King of Teas
White tea is superior in the amount of antioxidants it contains in comparison to all other teas. It will typically contain slightly higher levels of caffeine, lower levels of fluoride and has a more mild and less grassy flavor. It’s a big winner all the way around.
White tea contains a large amount of polyphenol antioxidants, the most important of which are a category called catechins. ECGC or epigallocatechin gallate is thought to be the most important catechin as it is the most powerful antioxidant isolated from the tea leaf. White tea provides these big health benefits:
- Cardio-Protective | Lowers cholesterol, reduces plaque formation
- Cancer Prevention | Clinically demonstrated to inhibit some forms of cancer
- Anti-Inflammatory | Shown to alleviate rheumatism / arthritis symptoms
- Anti-Aging | Antioxidants neutralize free-radicals that damage DNA
- Brain-Protective | Reduces the risk of Alzheimer’s
Same Plant, Different Results
White tea is derived from the same plant leaves that black tea, green tea, oolong tea and pu erh tea is – camillia sinensis. Interesting right? White tea leaves are picked at a younger age and therefore contain more antioxidants. Black tea is made from mature plant leaves, green tea from freshly opened leaves and white tea from buds and very early leaves. Oolong tea and pu erh tea are made with different variations of leaf maturation, drying, aging and processing.
Why is it Named White Tea?
The early buds on the camillia sinensis plant have silver to whitish thread-like hairs that tend to make the bud or leaf look white at this early stage of development. Also, the tea itself is a very pale yellow and in comparison to its brothers it is the lightest or “whitest.”
The White Tea Process
After the leaves are picked they are allowed to wither in natural sunlight and then are given a little bit of processing to keep any further oxidation to take place. The young buds/leaves yield the highest concentration of antioxidants and the minimal processing keeps them largely intact, more so than green tea or black tea.
Fluoride Content & Tea
The plant that white tea is derived from (camillia sinensis) tends to absorb more fluoride than other plants. The increasing awareness of fluoride as a negative contributor to our health, rather than a positive one, has raised concerns about consuming it through drinking tea. The older the leaves, the more fluoride that is absorbed and incorporated into the leaves.
White tea, being made from very young leaves/buds, has the lowest fluoride of all the teas.
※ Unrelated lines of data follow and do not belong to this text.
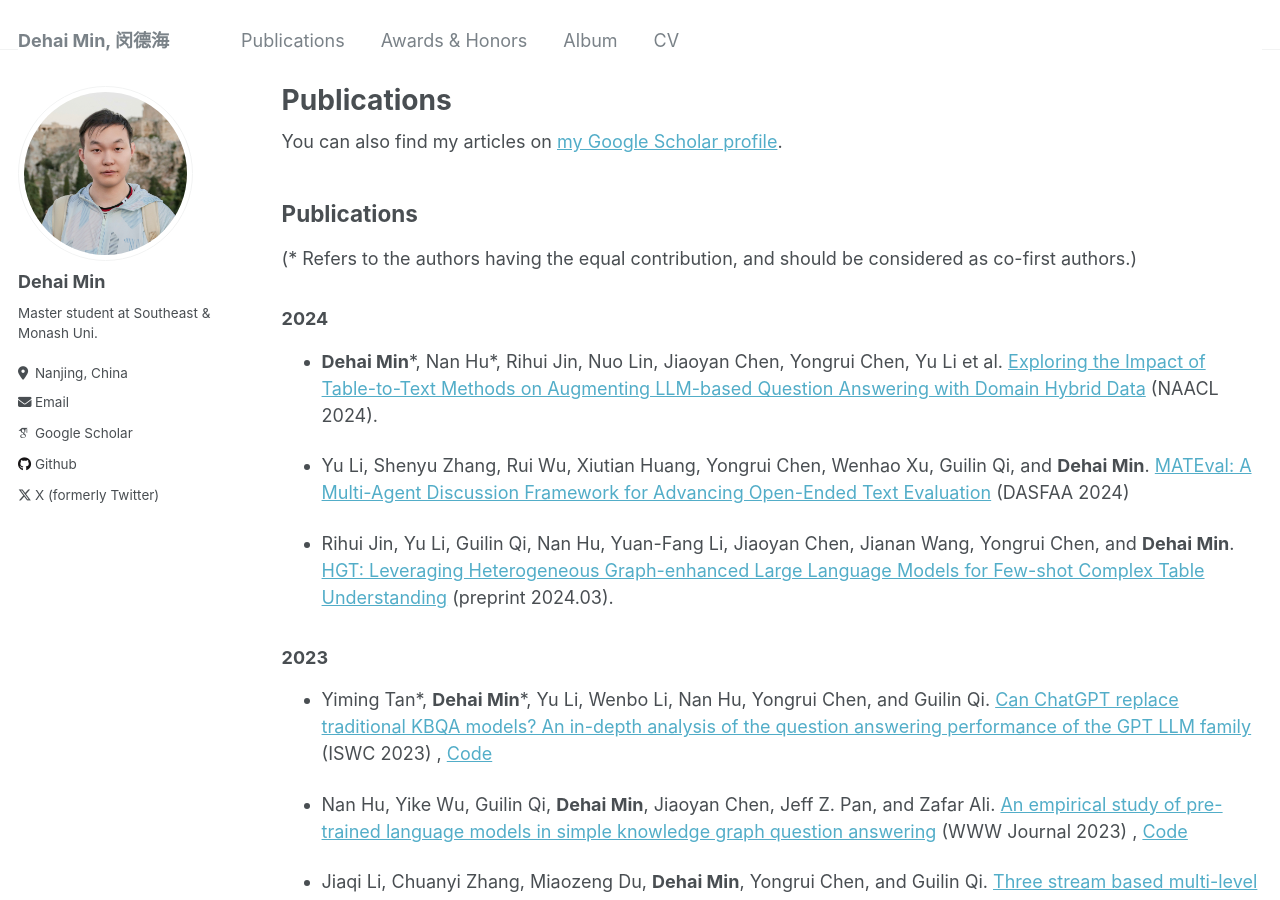
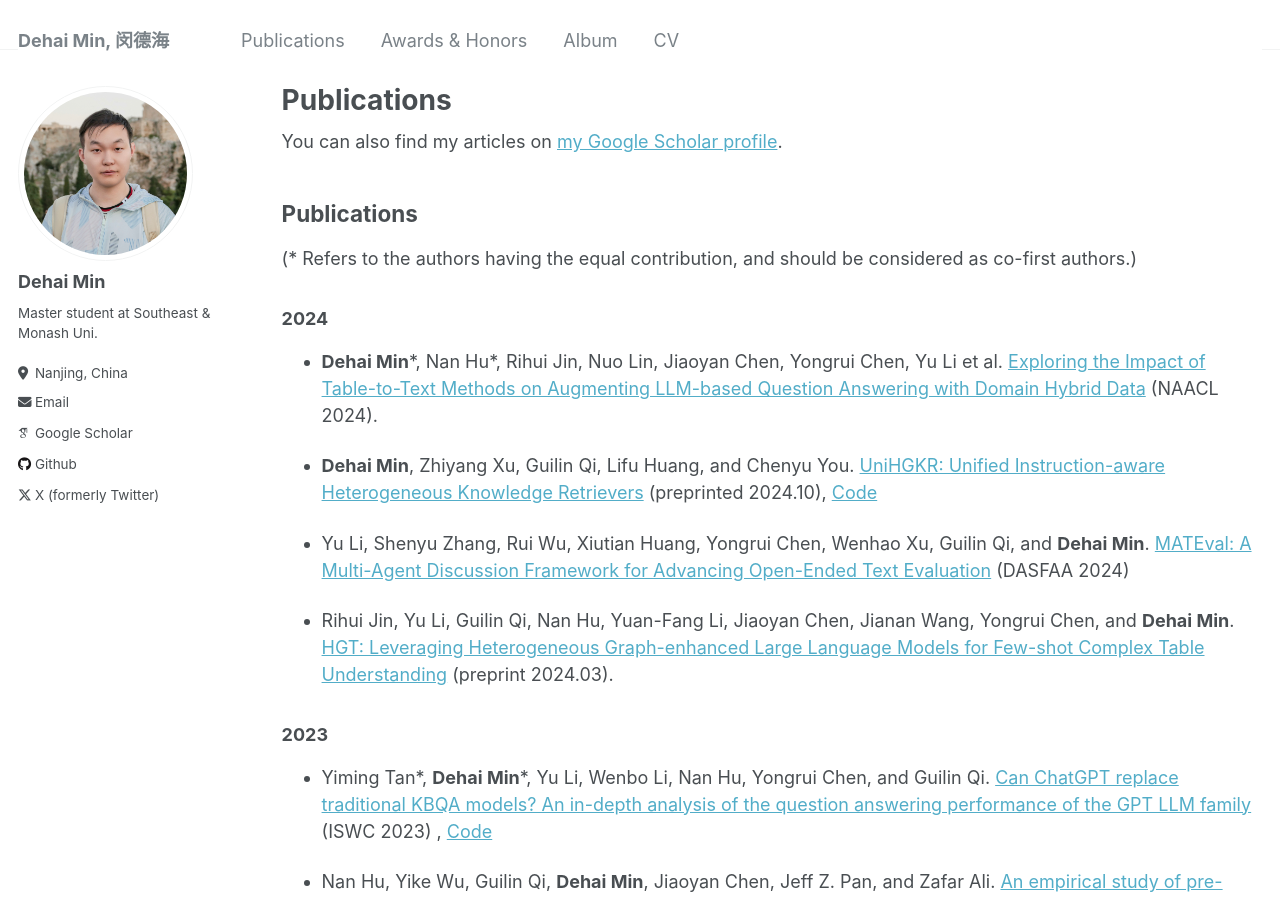
Before and after one commit to ZhishanQ/ZhishanQ.github.io, a Jekyll site: the page built from _pages/publications.md, in a window 1280 px wide and 900 px high. Built offline with Jekyll 4.4.1, drawn with Linux system fonts in a browser that asks for light colours; some web fonts are replaced.

Commit message:
Update publications.md

```diff
--- a/_pages/publications.md
+++ b/_pages/publications.md
@@ -15,6 +15,8 @@ author_profile: true
 ### 2024
 * **Dehai Min**\*, Nan Hu\*, Rihui Jin, Nuo Lin, Jiaoyan Chen, Yongrui Chen, Yu Li et al. [Exploring the Impact of Table-to-Text Methods on Augmenting LLM-based Question Answering with Domain Hybrid Data](https://arxiv.org/abs/2402.12869) (NAACL 2024).
 
+* **Dehai Min**, Zhiyang Xu, Guilin Qi, Lifu Huang, and Chenyu You. [UniHGKR: Unified Instruction-aware Heterogeneous Knowledge Retrievers](https://arxiv.org/abs/2410.20163) (preprinted 2024.10), [Code](https://github.com/ZhishanQ/UniHGKR)
+
 * Yu Li, Shenyu Zhang, Rui Wu, Xiutian Huang, Yongrui Chen, Wenhao Xu, Guilin Qi, and **Dehai Min**. [MATEval: A Multi-Agent Discussion Framework for Advancing Open-Ended Text Evaluation](https://arxiv.org/abs/2403.19305) (DASFAA 2024)
 
 * Rihui Jin, Yu Li, Guilin Qi, Nan Hu, Yuan-Fang Li, Jiaoyan Chen, Jianan Wang, Yongrui Chen, and **Dehai Min**. [HGT: Leveraging Heterogeneous Graph-enhanced Large Language Models for Few-shot Complex Table Understanding](https://arxiv.org/abs/2403.19723) (preprint 2024.03).
```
This is excellent news for all those trying to eliminate or minimize all sources of fluoride in their diet while still hoping to take advantage of the numerous health benefits from the camillia sinensis tea leaf.